Columnists like to give the impression of being oracles, but it does not take prophetic powers to figure out what is going to happen after this week’s effort rolls off the presses.
There are some Bills which just sit around Parliament for years and years, jammed up in the process but moving no further forward.
This weekend, Queenstown will be the centre of our political universe.
In the past few years, Dunedin woman Corinda Taylor had learned much more about the legal system than she ever wanted to.
Speaker Trevor Mallard has instituted a new policy in recent weeks, where each day one of his assistant Speakers reads the prayer which starts the proceedings of Parliament.
Politically, David Clark and Michael Woodhouse do not have that much in common.
Wednesday must have been a day of mixed feelings for David Clark.
On Wednesday afternoon, while MPs were upstairs making law, downstairs in committee room 3, some of their colleagues were contemplating a profound change to how those laws are made.
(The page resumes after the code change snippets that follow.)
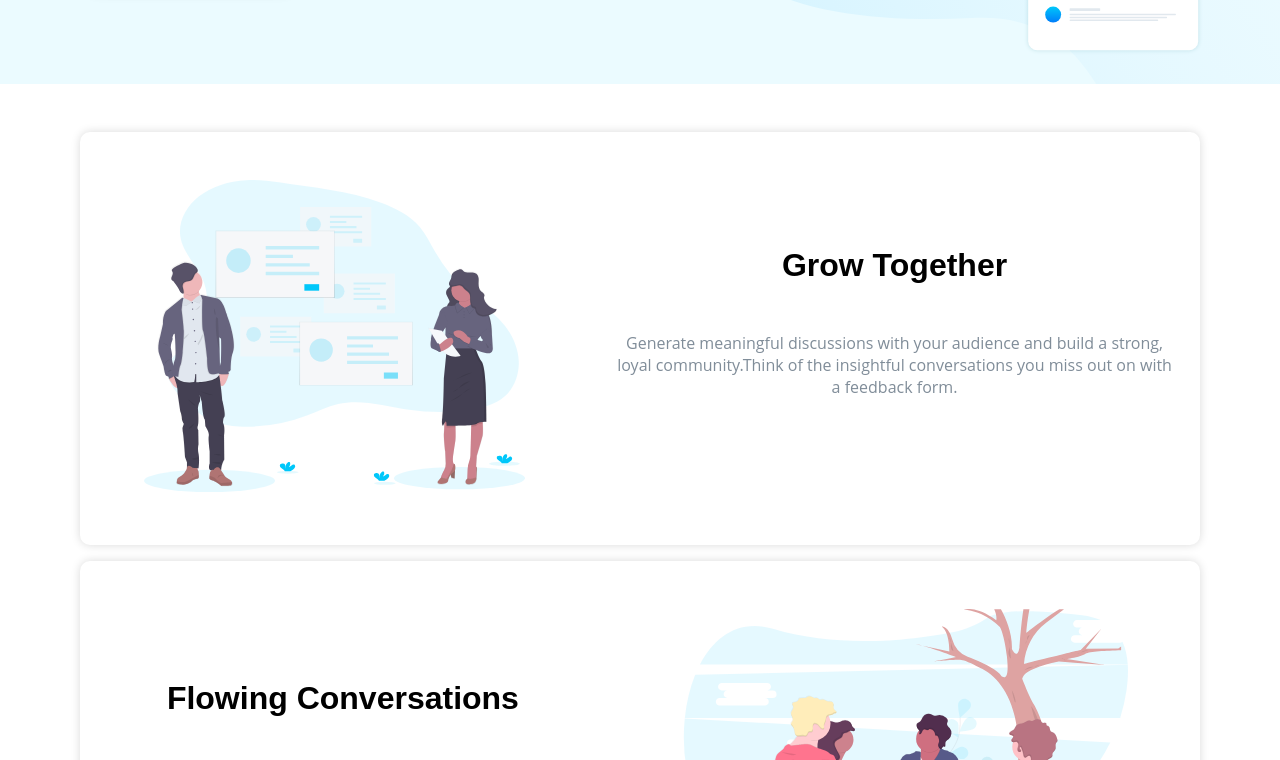
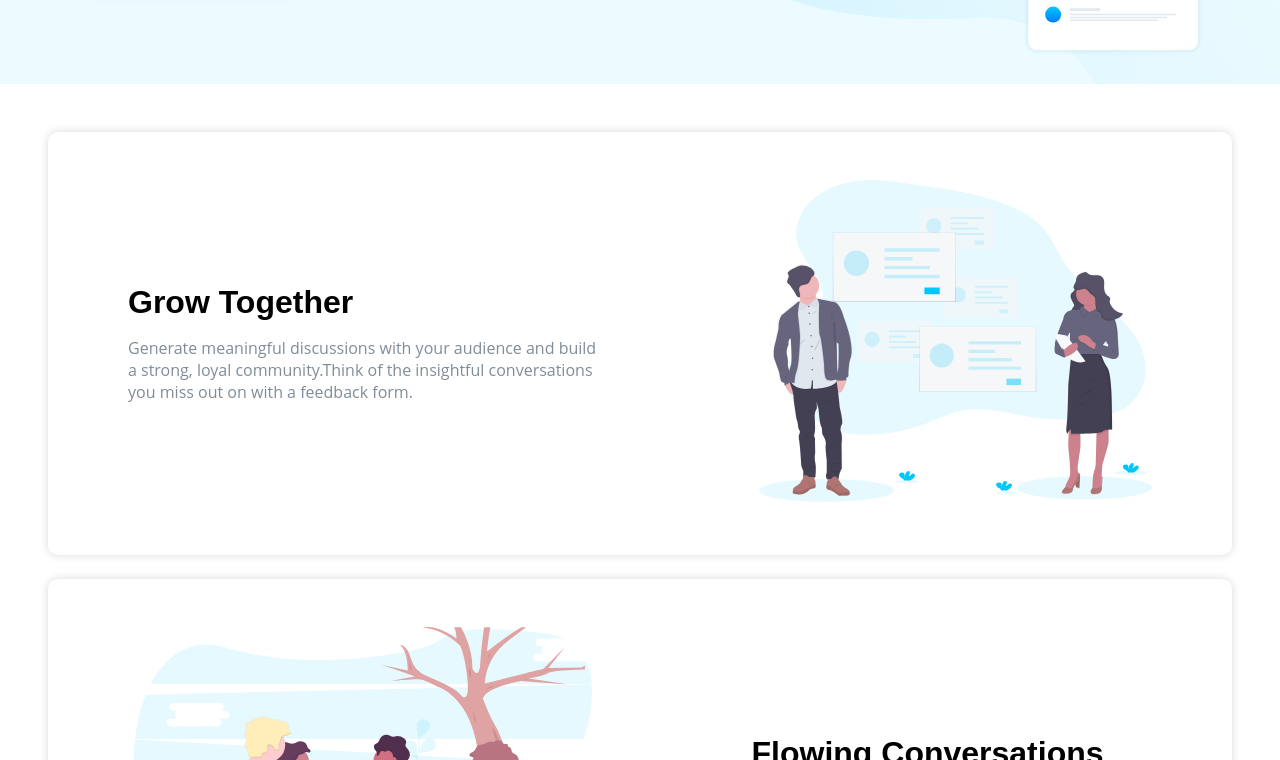
Before and after one commit to codernami/react-landing-page, a React (Create React App) app: page / in a window 1280 px wide. Shown: the part 460-1220 px from the top of the page. Built offline with nearby package versions, Linux system fonts and the light colour scheme.

Commit message:
Fix cards

```diff
--- a/src/components/Card.js
+++ b/src/components/Card.js
@@ -2,7 +2,7 @@ import { StyledCard } from "./styles/Card.styled";
 
 export default function Card({ item: { id, title, body, image } }) {
   return (
-    <StyledCard layout={id % 2 === 0 && "row-reverse"}>
+    <StyledCard layout={id % 2 === 0 && "row"}>
       <div>
         <img src={`./images/${image}`} alt="" />
       </div>
--- a/src/components/styles/Card.styled.js
+++ b/src/components/styles/Card.styled.js
@@ -3,25 +3,31 @@ import styled from "styled-components";
 export const StyledCard = styled.div`
   display: flex;
   flex-direction: column;
-  margin-bottom: 1rem;
+  margin-bottom: 1.5rem;
   text-align: center;
   border-radius: 10px;
   box-shadow: 0 0 10px rgba(0, 0, 0, 0.15);
 
   @media (min-width: 768px) {
-    flex-direction: ${({ layout }) => layout || "row"};
+    flex-direction: ${({ layout }) => layout || "row-reverse"};
     align-items: center;
+    text-align: left;
   }
   div {
     padding: 3rem 1rem;
+
+    @media (min-width: 768px) {
+      padding: 3rem 5rem;
+    }
   }
 
   p {
     color: #808d99;
     padding: 2rem 0.5rem;
-  }
-  img {
-    width: 80%;
+
+    @media (min-width: 768px) {
+      padding: 0;
+    }
   }
 `;
 
--- a/src/components/styles/Container.styled.js
+++ b/src/components/styles/Container.styled.js
@@ -4,6 +4,6 @@ export const Container = styled.div`
   padding: 3rem 1rem 6rem 1rem;
 
   @media (min-width: 768px) {
-    padding: 3rem 5rem 9rem;
+    padding: 3rem 3rem 9rem;
   }
 `;
--- a/src/components/styles/Header.styled.js
+++ b/src/components/styles/Header.styled.js
@@ -80,5 +80,8 @@ export const StyledHero = styled.div`
       margin-left: 0;
       padding: 1.2rem 2.5rem;
     }
+    &:hover {
+      filter: blur(0.7px);
+    }
   }
 `;
```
Just as circumstances prevented National’s newly-elected MPs from making their maiden speeches when they intended, Southern Say’s plans to look at those orations last week fell by the wayside.
Parliament broke fresh ground with its first "local issues" debate this week, offering MPs the chance to speak but, crucially, they need to focus on a matter of local rather than national importance.
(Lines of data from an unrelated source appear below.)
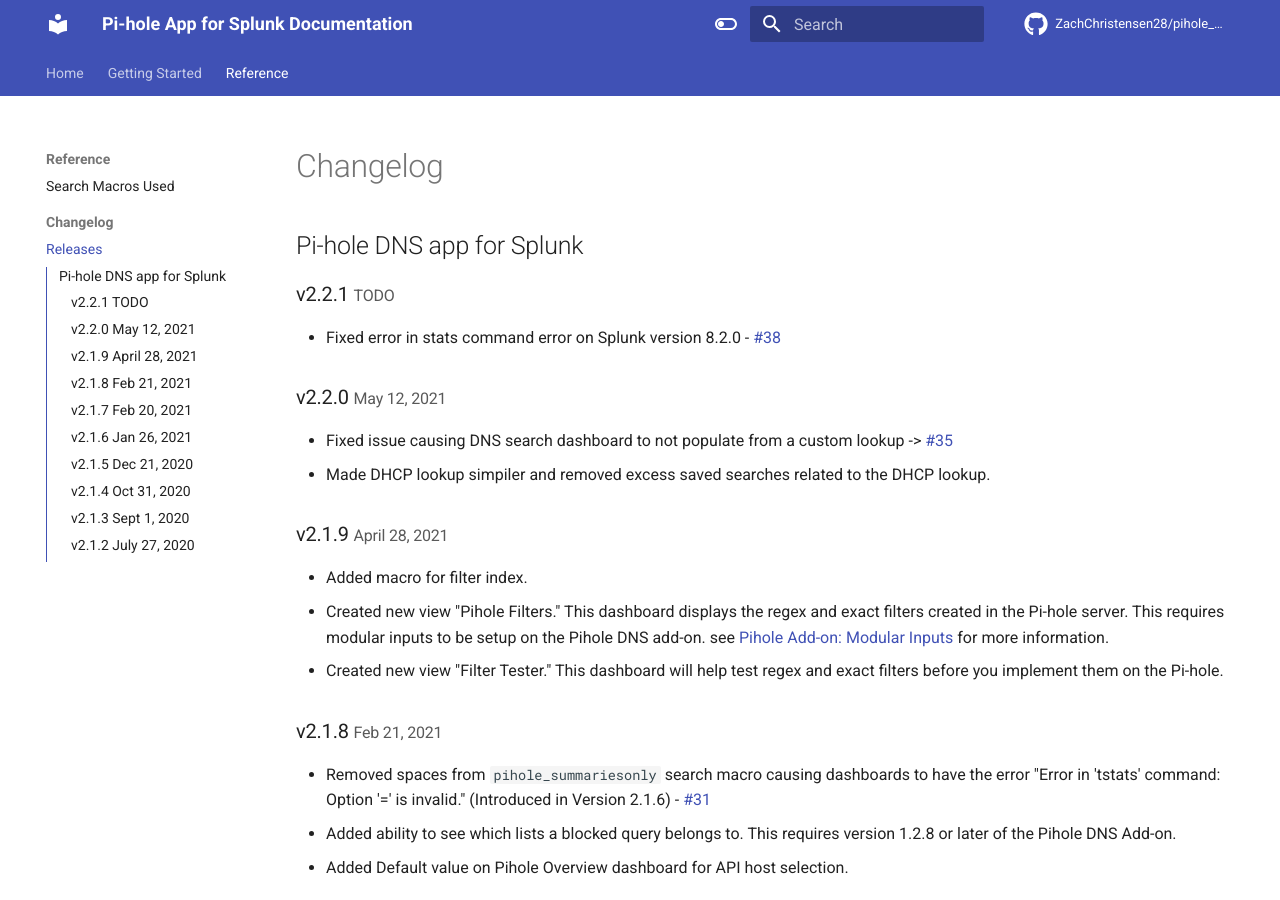
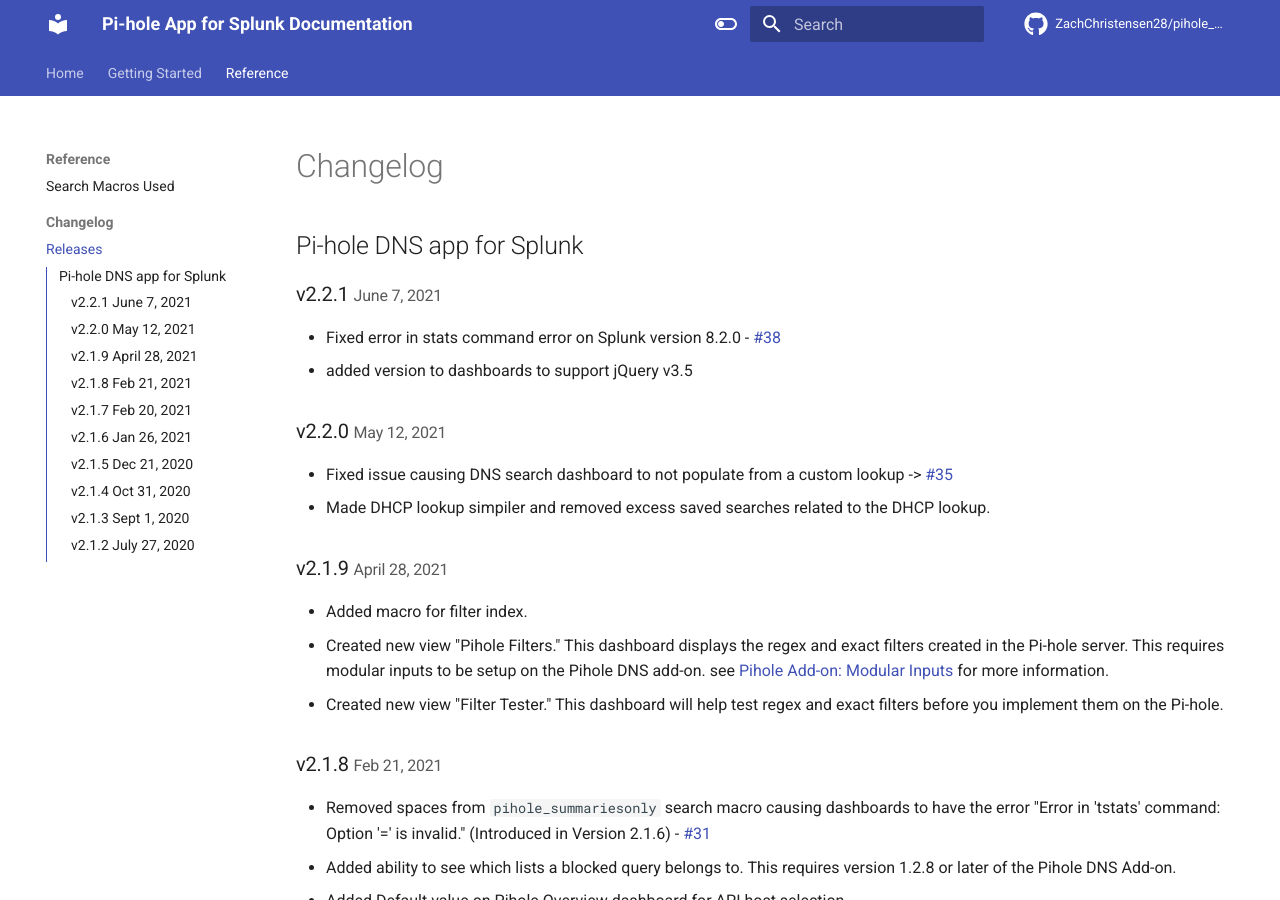
Before and after one commit to ZachChristensen28/splunk-pihole-app-documentation, an MkDocs documentation site: the page built from docs/reference/releases/index.md, in a window 1280 px wide and 900 px high. Built offline with MkDocs 1.6.1 and Material for MkDocs 9.7.7, drawn with Linux system fonts in a browser that asks for light colours; comment, search, counter and statistics services are not loaded.

Commit message:
adding version

```diff
--- a/docs/reference/releases/index.md
+++ b/docs/reference/releases/index.md
@@ -2,9 +2,10 @@
 
 ## Pi-hole DNS app for Splunk
 
-### v2.2.1 <small>TODO</small>
+### v2.2.1 <small>June 7, 2021</small>
 
 * Fixed error in stats command error on Splunk version 8.2.0 - [#38](https://github.com/ZachChristensen28/pihole_dns_app/issues/38)
+* added version to dashboards to support jQuery v3.5
 
 ### v2.2.0 <small>May 12, 2021</small>
 
```
Also changed, not shown: docs/index.md (+1 -1 lines).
As a member of the parliamentary rugby team, Michael Woodhouse keeps relatively fit, which is just as well given his punishing schedule on Wednesday morning this week.
It did not take long for Covid-19 to make its malign presence felt in the political debate of 2021, as the reappearance of the pandemic disease in the community dominated proceedings this week.
Cynics have been known to scoff that the go-to solution for a politician faced with a problem is to form a committee.
Last Sunday, with much fanfare, the independent Climate Change Commission released its draft advice to the Government about what it — and by extension all New Zealanders — need to do to meet the...
Politics is something that has largely happened elsewhere for the previous five weeks, something for which we should all probably be very grateful.
Back in 2010, to mark its 50th anniversary and to shake up its cast, Coronation Street’s writers scripted an explosion and tram crash which took out two prominent characters.
Over the Christmas break, Wanaka will host the hugely popular Rhythm and Alps music festival.
Privacy Commissioner John Edwards was in our patch this week, briefing institutions and individuals on far-reaching law changes about to take effect in his patch.
Given the rollercoaster ride he has been on this year, it is unlikely Dunedin-based National Party list MP Michael Woodhouse will remember 2020 fondly.
As a doctor of theology, Dunedin MP David Clark will be very familiar with the phrase "to err is human, to forgive is divine".